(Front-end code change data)
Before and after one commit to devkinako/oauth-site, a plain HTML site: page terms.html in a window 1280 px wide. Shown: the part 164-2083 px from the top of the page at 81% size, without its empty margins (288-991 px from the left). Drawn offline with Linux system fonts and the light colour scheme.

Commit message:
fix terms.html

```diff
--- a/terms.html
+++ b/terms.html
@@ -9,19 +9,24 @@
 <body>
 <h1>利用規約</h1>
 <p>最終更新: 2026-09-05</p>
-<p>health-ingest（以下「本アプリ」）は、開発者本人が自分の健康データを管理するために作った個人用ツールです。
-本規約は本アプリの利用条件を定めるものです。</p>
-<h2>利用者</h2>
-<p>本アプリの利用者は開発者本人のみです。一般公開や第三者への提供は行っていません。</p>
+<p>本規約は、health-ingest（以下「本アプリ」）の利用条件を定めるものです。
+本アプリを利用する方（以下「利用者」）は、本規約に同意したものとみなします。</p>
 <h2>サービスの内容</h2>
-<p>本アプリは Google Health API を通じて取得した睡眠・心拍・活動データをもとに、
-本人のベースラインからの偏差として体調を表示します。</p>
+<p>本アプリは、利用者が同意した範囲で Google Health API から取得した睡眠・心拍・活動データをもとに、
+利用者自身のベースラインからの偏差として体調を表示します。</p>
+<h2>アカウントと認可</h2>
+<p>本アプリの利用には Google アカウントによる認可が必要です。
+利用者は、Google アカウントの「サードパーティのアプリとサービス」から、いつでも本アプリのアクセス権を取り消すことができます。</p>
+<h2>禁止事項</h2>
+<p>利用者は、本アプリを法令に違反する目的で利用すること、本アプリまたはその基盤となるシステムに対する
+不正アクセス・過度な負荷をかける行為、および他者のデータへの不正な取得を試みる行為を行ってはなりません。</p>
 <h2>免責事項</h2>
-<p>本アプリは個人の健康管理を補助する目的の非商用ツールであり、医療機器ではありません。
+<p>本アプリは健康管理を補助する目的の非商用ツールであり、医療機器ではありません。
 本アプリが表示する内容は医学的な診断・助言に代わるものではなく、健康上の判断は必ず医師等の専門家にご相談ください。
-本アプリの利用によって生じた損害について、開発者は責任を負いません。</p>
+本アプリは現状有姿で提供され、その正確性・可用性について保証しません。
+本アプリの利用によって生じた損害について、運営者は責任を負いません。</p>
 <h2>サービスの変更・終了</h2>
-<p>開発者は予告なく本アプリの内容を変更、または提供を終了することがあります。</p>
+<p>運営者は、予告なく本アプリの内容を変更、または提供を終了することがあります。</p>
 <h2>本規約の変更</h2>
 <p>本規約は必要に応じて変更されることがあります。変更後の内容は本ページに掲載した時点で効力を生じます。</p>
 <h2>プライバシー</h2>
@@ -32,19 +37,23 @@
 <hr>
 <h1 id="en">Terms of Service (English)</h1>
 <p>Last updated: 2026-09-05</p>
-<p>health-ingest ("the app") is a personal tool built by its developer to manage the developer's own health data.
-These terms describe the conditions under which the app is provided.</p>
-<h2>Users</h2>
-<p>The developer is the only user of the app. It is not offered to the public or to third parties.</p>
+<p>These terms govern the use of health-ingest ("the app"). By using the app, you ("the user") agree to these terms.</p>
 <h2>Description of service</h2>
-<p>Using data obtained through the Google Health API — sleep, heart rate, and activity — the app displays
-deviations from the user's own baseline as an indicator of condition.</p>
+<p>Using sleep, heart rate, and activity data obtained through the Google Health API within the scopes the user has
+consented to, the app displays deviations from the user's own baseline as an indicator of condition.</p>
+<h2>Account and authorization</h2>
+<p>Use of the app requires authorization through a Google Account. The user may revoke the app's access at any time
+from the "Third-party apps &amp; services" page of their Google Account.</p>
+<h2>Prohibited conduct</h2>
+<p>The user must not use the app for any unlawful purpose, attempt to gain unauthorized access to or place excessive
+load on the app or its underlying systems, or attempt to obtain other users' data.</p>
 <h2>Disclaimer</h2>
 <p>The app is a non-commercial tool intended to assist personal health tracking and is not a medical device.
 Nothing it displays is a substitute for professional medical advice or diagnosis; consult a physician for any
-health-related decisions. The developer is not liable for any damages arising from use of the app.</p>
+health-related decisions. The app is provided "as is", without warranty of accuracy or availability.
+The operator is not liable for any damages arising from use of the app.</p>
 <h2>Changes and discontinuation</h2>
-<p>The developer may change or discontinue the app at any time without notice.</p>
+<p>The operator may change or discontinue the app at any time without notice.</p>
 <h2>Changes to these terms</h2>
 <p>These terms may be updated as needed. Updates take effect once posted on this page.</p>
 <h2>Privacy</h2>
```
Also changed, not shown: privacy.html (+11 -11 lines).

→ **Instructions for the task**
Retype the records, line for line.

→ **Exercise answer**
Before and after one commit to devkinako/oauth-site, a plain HTML site: page terms.html in a window 1280 px wide. Shown: the part 164-2083 px from the top of the page at 81% size, without its empty margins (288-991 px from the left). Drawn offline with Linux system fonts and the light colour scheme.

Commit message:
fix terms.html

```diff
--- a/terms.html
+++ b/terms.html
@@ -9,19 +9,24 @@
 <body>
 <h1>利用規約</h1>
 <p>最終更新: 2026-09-05</p>
-<p>health-ingest（以下「本アプリ」）は、開発者本人が自分の健康データを管理するために作った個人用ツールです。
-本規約は本アプリの利用条件を定めるものです。</p>
-<h2>利用者</h2>
-<p>本アプリの利用者は開発者本人のみです。一般公開や第三者への提供は行っていません。</p>
+<p>本規約は、health-ingest（以下「本アプリ」）の利用条件を定めるものです。
+本アプリを利用する方（以下「利用者」）は、本規約に同意したものとみなします。</p>
 <h2>サービスの内容</h2>
-<p>本アプリは Google Health API を通じて取得した睡眠・心拍・活動データをもとに、
-本人のベースラインからの偏差として体調を表示します。</p>
+<p>本アプリは、利用者が同意した範囲で Google Health API から取得した睡眠・心拍・活動データをもとに、
+利用者自身のベースラインからの偏差として体調を表示します。</p>
+<h2>アカウントと認可</h2>
+<p>本アプリの利用には Google アカウントによる認可が必要です。
+利用者は、Google アカウントの「サードパーティのアプリとサービス」から、いつでも本アプリのアクセス権を取り消すことができます。</p>
+<h2>禁止事項</h2>
+<p>利用者は、本アプリを法令に違反する目的で利用すること、本アプリまたはその基盤となるシステムに対する
+不正アクセス・過度な負荷をかける行為、および他者のデータへの不正な取得を試みる行為を行ってはなりません。</p>
 <h2>免責事項</h2>
-<p>本アプリは個人の健康管理を補助する目的の非商用ツールであり、医療機器ではありません。
+<p>本アプリは健康管理を補助する目的の非商用ツールであり、医療機器ではありません。
 本アプリが表示する内容は医学的な診断・助言に代わるものではなく、健康上の判断は必ず医師等の専門家にご相談ください。
-本アプリの利用によって生じた損害について、開発者は責任を負いません。</p>
+本アプリは現状有姿で提供され、その正確性・可用性について保証しません。
+本アプリの利用によって生じた損害について、運営者は責任を負いません。</p>
 <h2>サービスの変更・終了</h2>
-<p>開発者は予告なく本アプリの内容を変更、または提供を終了することがあります。</p>
+<p>運営者は、予告なく本アプリの内容を変更、または提供を終了することがあります。</p>
 <h2>本規約の変更</h2>
 <p>本規約は必要に応じて変更されることがあります。変更後の内容は本ページに掲載した時点で効力を生じます。</p>
 <h2>プライバシー</h2>
@@ -32,19 +37,23 @@
 <hr>
 <h1 id="en">Terms of Service (English)</h1>
 <p>Last updated: 2026-09-05</p>
-<p>health-ingest ("the app") is a personal tool built by its developer to manage the developer's own health data.
-These terms describe the conditions under which the app is provided.</p>
-<h2>Users</h2>
-<p>The developer is the only user of the app. It is not offered to the public or to third parties.</p>
+<p>These terms govern the use of health-ingest ("the app"). By using the app, you ("the user") agree to these terms.</p>
 <h2>Description of service</h2>
-<p>Using data obtained through the Google Health API — sleep, heart rate, and activity — the app displays
-deviations from the user's own baseline as an indicator of condition.</p>
+<p>Using sleep, heart rate, and activity data obtained through the Google Health API within the scopes the user has
+consented to, the app displays deviations from the user's own baseline as an indicator of condition.</p>
+<h2>Account and authorization</h2>
+<p>Use of the app requires authorization through a Google Account. The user may revoke the app's access at any time
+from the "Third-party apps &amp; services" page of their Google Account.</p>
+<h2>Prohibited conduct</h2>
+<p>The user must not use the app for any unlawful purpose, attempt to gain unauthorized access to or place excessive
+load on the app or its underlying systems, or attempt to obtain other users' data.</p>
 <h2>Disclaimer</h2>
 <p>The app is a non-commercial tool intended to assist personal health tracking and is not a medical device.
 Nothing it displays is a substitute for professional medical advice or diagnosis; consult a physician for any
-health-related decisions. The developer is not liable for any damages arising from use of the app.</p>
+health-related decisions. The app is provided "as is", without warranty of accuracy or availability.
+The operator is not liable for any damages arising from use of the app.</p>
 <h2>Changes and discontinuation</h2>
-<p>The developer may change or discontinue the app at any time without notice.</p>
+<p>The operator may change or discontinue the app at any time without notice.</p>
 <h2>Changes to these terms</h2>
 <p>These terms may be updated as needed. Updates take effect once posted on this page.</p>
 <h2>Privacy</h2>
```
Also changed, not shown: privacy.html (+11 -11 lines).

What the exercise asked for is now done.